> **What you have to do**
Give back the whole listing exactly as it is written.

> **Data under study**
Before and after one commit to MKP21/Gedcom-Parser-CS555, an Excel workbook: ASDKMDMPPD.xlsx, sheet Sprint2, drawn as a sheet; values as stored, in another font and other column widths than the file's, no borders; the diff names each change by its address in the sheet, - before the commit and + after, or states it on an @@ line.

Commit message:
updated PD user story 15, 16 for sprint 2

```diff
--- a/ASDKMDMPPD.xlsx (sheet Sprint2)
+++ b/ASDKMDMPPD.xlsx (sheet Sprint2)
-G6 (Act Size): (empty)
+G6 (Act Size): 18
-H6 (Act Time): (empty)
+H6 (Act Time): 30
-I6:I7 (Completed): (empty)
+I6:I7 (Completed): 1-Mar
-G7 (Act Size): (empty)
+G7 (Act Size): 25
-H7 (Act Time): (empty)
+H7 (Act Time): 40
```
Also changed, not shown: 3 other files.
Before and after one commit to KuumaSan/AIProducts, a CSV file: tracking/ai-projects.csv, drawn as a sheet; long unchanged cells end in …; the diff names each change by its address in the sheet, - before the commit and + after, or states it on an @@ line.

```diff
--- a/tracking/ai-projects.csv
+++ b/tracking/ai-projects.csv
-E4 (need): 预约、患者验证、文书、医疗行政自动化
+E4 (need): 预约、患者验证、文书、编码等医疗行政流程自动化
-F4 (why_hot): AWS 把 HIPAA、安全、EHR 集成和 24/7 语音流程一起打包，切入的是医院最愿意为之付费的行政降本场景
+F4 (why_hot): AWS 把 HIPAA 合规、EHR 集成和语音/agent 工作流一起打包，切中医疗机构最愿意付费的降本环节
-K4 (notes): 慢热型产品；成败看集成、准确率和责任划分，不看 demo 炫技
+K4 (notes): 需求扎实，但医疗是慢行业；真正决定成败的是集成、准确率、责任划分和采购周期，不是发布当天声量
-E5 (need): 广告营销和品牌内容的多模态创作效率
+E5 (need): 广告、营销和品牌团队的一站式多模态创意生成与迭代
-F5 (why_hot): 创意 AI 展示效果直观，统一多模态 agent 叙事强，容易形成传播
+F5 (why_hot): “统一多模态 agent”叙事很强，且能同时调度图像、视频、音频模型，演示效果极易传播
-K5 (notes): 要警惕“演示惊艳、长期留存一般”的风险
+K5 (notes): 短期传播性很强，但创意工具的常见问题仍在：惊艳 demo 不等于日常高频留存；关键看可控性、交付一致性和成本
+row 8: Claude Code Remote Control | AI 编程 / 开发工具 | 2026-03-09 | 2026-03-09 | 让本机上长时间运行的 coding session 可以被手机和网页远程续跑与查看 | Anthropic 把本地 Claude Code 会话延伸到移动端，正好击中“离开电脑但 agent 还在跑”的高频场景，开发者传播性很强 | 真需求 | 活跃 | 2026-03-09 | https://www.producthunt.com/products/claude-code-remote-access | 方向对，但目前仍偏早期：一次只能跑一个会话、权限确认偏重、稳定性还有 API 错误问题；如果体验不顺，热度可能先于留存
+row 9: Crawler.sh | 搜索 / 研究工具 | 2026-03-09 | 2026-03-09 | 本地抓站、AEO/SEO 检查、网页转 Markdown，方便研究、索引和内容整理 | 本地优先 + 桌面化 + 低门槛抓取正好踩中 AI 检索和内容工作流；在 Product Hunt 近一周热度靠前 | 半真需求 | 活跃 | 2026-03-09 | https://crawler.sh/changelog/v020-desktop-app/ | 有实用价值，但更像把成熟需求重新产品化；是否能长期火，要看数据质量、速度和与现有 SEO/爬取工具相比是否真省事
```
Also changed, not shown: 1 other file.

> **Expected output**
Before and after one commit to MKP21/Gedcom-Parser-CS555, an Excel workbook: ASDKMDMPPD.xlsx, sheet Sprint2, drawn as a sheet; values as stored, in another font and other column widths than the file's, no borders; the diff names each change by its address in the sheet, - before the commit and + after, or states it on an @@ line.

Commit message:
updated PD user story 15, 16 for sprint 2

```diff
--- a/ASDKMDMPPD.xlsx (sheet Sprint2)
+++ b/ASDKMDMPPD.xlsx (sheet Sprint2)
-G6 (Act Size): (empty)
+G6 (Act Size): 18
-H6 (Act Time): (empty)
+H6 (Act Time): 30
-I6:I7 (Completed): (empty)
+I6:I7 (Completed): 1-Mar
-G7 (Act Size): (empty)
+G7 (Act Size): 25
-H7 (Act Time): (empty)
+H7 (Act Time): 40
```
Also changed, not shown: 3 other files.
Before and after one commit to KuumaSan/AIProducts, a CSV file: tracking/ai-projects.csv, drawn as a sheet; long unchanged cells end in …; the diff names each change by its address in the sheet, - before the commit and + after, or states it on an @@ line.

```diff
--- a/tracking/ai-projects.csv
+++ b/tracking/ai-projects.csv
-E4 (need): 预约、患者验证、文书、医疗行政自动化
+E4 (need): 预约、患者验证、文书、编码等医疗行政流程自动化
-F4 (why_hot): AWS 把 HIPAA、安全、EHR 集成和 24/7 语音流程一起打包，切入的是医院最愿意为之付费的行政降本场景
+F4 (why_hot): AWS 把 HIPAA 合规、EHR 集成和语音/agent 工作流一起打包，切中医疗机构最愿意付费的降本环节
-K4 (notes): 慢热型产品；成败看集成、准确率和责任划分，不看 demo 炫技
+K4 (notes): 需求扎实，但医疗是慢行业；真正决定成败的是集成、准确率、责任划分和采购周期，不是发布当天声量
-E5 (need): 广告营销和品牌内容的多模态创作效率
+E5 (need): 广告、营销和品牌团队的一站式多模态创意生成与迭代
-F5 (why_hot): 创意 AI 展示效果直观，统一多模态 agent 叙事强，容易形成传播
+F5 (why_hot): “统一多模态 agent”叙事很强，且能同时调度图像、视频、音频模型，演示效果极易传播
-K5 (notes): 要警惕“演示惊艳、长期留存一般”的风险
+K5 (notes): 短期传播性很强，但创意工具的常见问题仍在：惊艳 demo 不等于日常高频留存；关键看可控性、交付一致性和成本
+row 8: Claude Code Remote Control | AI 编程 / 开发工具 | 2026-03-09 | 2026-03-09 | 让本机上长时间运行的 coding session 可以被手机和网页远程续跑与查看 | Anthropic 把本地 Claude Code 会话延伸到移动端，正好击中“离开电脑但 agent 还在跑”的高频场景，开发者传播性很强 | 真需求 | 活跃 | 2026-03-09 | https://www.producthunt.com/products/claude-code-remote-access | 方向对，但目前仍偏早期：一次只能跑一个会话、权限确认偏重、稳定性还有 API 错误问题；如果体验不顺，热度可能先于留存
+row 9: Crawler.sh | 搜索 / 研究工具 | 2026-03-09 | 2026-03-09 | 本地抓站、AEO/SEO 检查、网页转 Markdown，方便研究、索引和内容整理 | 本地优先 + 桌面化 + 低门槛抓取正好踩中 AI 检索和内容工作流；在 Product Hunt 近一周热度靠前 | 半真需求 | 活跃 | 2026-03-09 | https://crawler.sh/changelog/v020-desktop-app/ | 有实用价值，但更像把成熟需求重新产品化；是否能长期火，要看数据质量、速度和与现有 SEO/爬取工具相比是否真省事
```
Also changed, not shown: 1 other file.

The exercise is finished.